California's fragile gasoline market will be strengthened by the addition of almost one million barrels of crude oil storage capacity, California Attorney General Bill Lockyer announced. It's part of an enforcement settlement that resolves antitrust objections to Valero's $2.8 billion acquisition of Kaneb.

"Lack of storage has been a significant contributing factor to the dysfunction that afflicts California's gasoline market and the exorbitant prices suffered by this state's drivers," said Lockyer.

"By increasing storage capacity, this settlement will help stabilize the market in Northern California and benefit motorists by providing a buffer against supply shortages and price hikes."

Under the agreement, Valero must construct at its Benicia refinery crude oil storage tanks with a total capacity of 900,000 barrels. To further address concerns the merger would have anti-competitive effects and harm consumers, the settlement also requires Valero to sell gasoline and petroleum terminal facilities in Martinez and Richmond currently owned by Kaneb.

Additionally, the settlement requires Valero to agree to terminate its lease of crude oil storage tanks at the Martinez terminal, and remove the oil held in those tanks. The tanks have a combined capacity of 1 million barrels. Valero will transfer the oil now stored at Martinez to the new Benicia tanks.

Valero must complete construction of the Benicia tanks no later than three years following its sale of the Martinez terminal and the new owner's decision to terminate the current tank lease, or May 31, 2011, whichever comes first.

The effect of the settlement's storage provisions will be to add 900,000 barrels of capacity to the system and free up for use by third parties 1 million barrels of capacity now controlled by Valero.

The settlement's terms are contained in a consent decree Lockyer will file today in U.S. District Court for the Northern District of California. The settlement resolves a lawsuit, also to be filed today by Lockyer, that alleges the merger would lessen competition and restrain trade in violation of federal antitrust laws known as the Clayton Act and Sherman Act.

The Federal Trade Commission (FTC), to remove its objection to the acquisition, today announced its approval of a settlement similar to California's, but which requires only the sale of the Martinez and Richmond terminals. The court must approve the California agreement.

Lockyer said the increased storage capacity provided by the settlement should facilitate more gasoline production, increase supply and, as a result, help control prices. As the consent decree states, "The purpose of the provisions ... is to maximize motor fuel production and to create incentives for further investment in Northern California's infrastructure for crude oil and petroleum products ..."

The sale formally called divestiture of the Martinez and Richmond terminals must be completed within six months following the merger's effective date. If Valero fails to meet that deadline, the settlement allows Lockyer to appoint a trustee to complete the divestiture.

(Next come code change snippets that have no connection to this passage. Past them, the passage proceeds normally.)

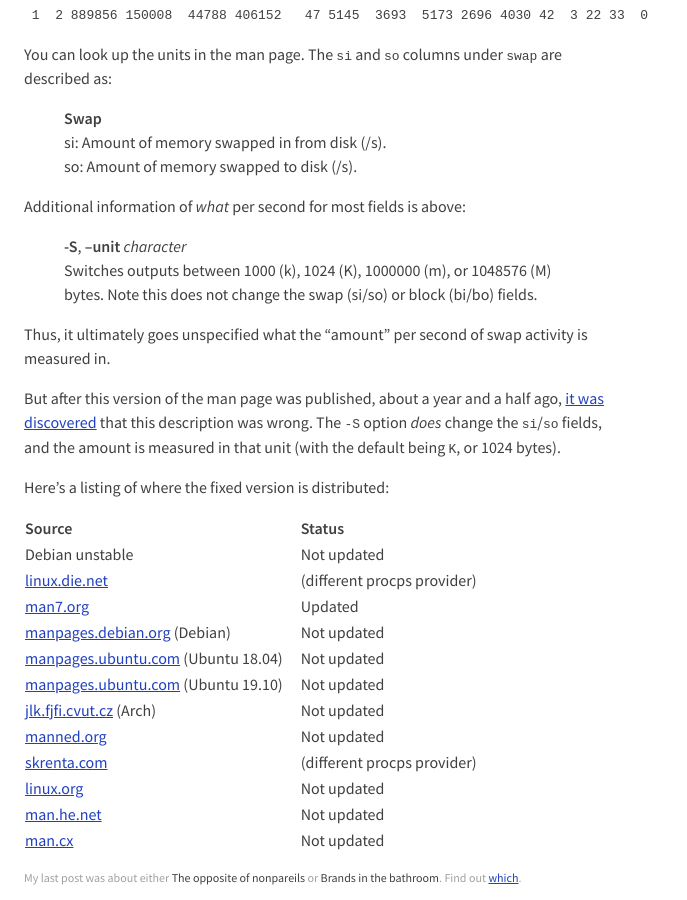
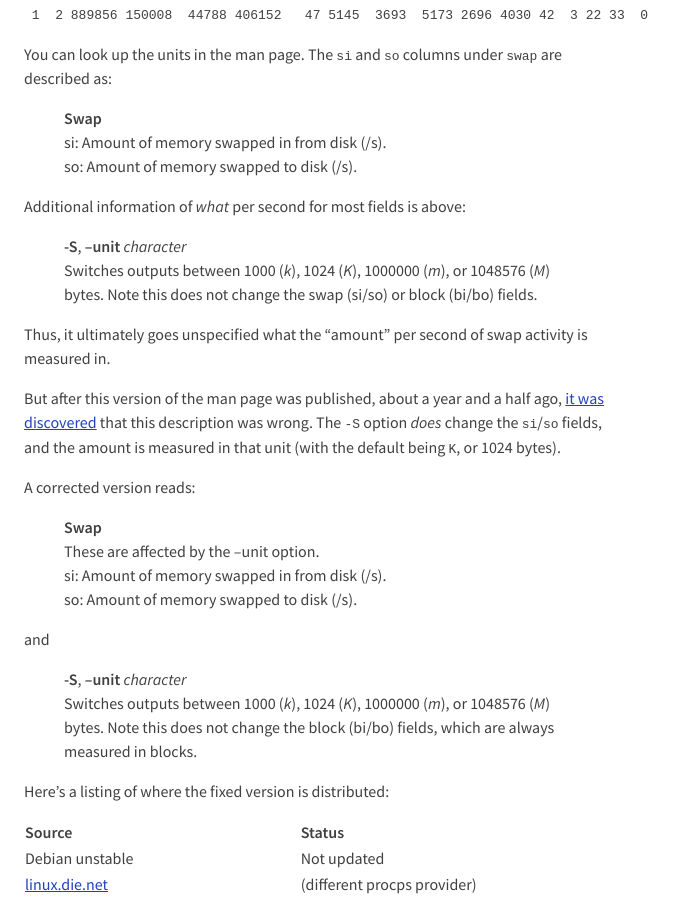
Before and after one commit to wh0/wh0.github.io, a Jekyll site: the page built from _posts/2020-01-26-vmstat-swap-unit.md, in a window 1280 px wide and 900 px high, scrolled down 215 px. Shown: the whole window, without its empty margins (0-687 px from the left). Built offline with Jekyll 4.4.1, drawn with Linux system fonts in a browser that asks for light colours.

Commit message:
Update 2020-01-26-vmstat-swap-unit.md

```diff
--- a/_posts/2020-01-26-vmstat-swap-unit.md
+++ b/_posts/2020-01-26-vmstat-swap-unit.md
@@ -24,13 +24,26 @@ The `si` and `so` columns under `swap` are described as:
 Additional information of _what_ per second for most fields is above:
 
 > **-S**, **--unit** _character_
-> Switches outputs between 1000 (k), 1024 (K), 1000000 (m), or 1048576 (M) bytes.
+> Switches outputs between 1000 (_k_), 1024 (_K_), 1000000 (_m_), or 1048576 (_M_) bytes.
 > Note this does not change the swap (si/so) or block (bi/bo) fields.
 
 Thus, it ultimately goes unspecified what the "amount" per second of swap activity is measured in.
 
 But after this version of the man page was published, about a year and a half ago, [it was discovered](https://gitlab.com/procps-ng/procps/merge_requests/69) that this description was wrong.
 The `-S` option _does_ change the `si`/`so` fields, and the amount is measured in that unit (with the default being `K`, or 1024 bytes).
+
+A corrected version reads:
+
+> **Swap**
+> These are affected by the --unit option.
+> si: Amount of memory swapped in from disk (/s).
+> so: Amount of memory swapped to disk (/s).
+
+and
+
+> **-S**, **--unit** _character_
+> Switches outputs between 1000 (_k_), 1024 (_K_), 1000000 (_m_), or 1048576 (_M_) bytes.
+> Note this does not change the block (bi/bo) fields, which are always measured in blocks.
 
 Here's a listing of where the fixed version is distributed:
 
```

Terminals receive and store gasoline and other light petroleum products, and provide facilities to redistribute the products via pipelines, sea vessels or trucks. They also receive, store and redeliver bulk quantities of crude oil.

Additionally, they provide facilities for handling and injecting gasoline additives including ethanol. Valero and Kaneb directly compete in the Northern California terminal services market. Kaneb owns the Martinez and Richmond terminals, as well as two more in Selby and Stockton. Valero, meanwhile, operates its own terminal at its Benicia refinery.

Importantly, Kaneb's terminals are the only non-refiner-owned terminals accessible to both marine imports and the Kinder Morgan (KM) pipeline system. The KM pipeline is the only common carrier system that serves the interior of Northern California, making it the sole means of economically shipping gasoline to Northern California terminals outside the Bay Area.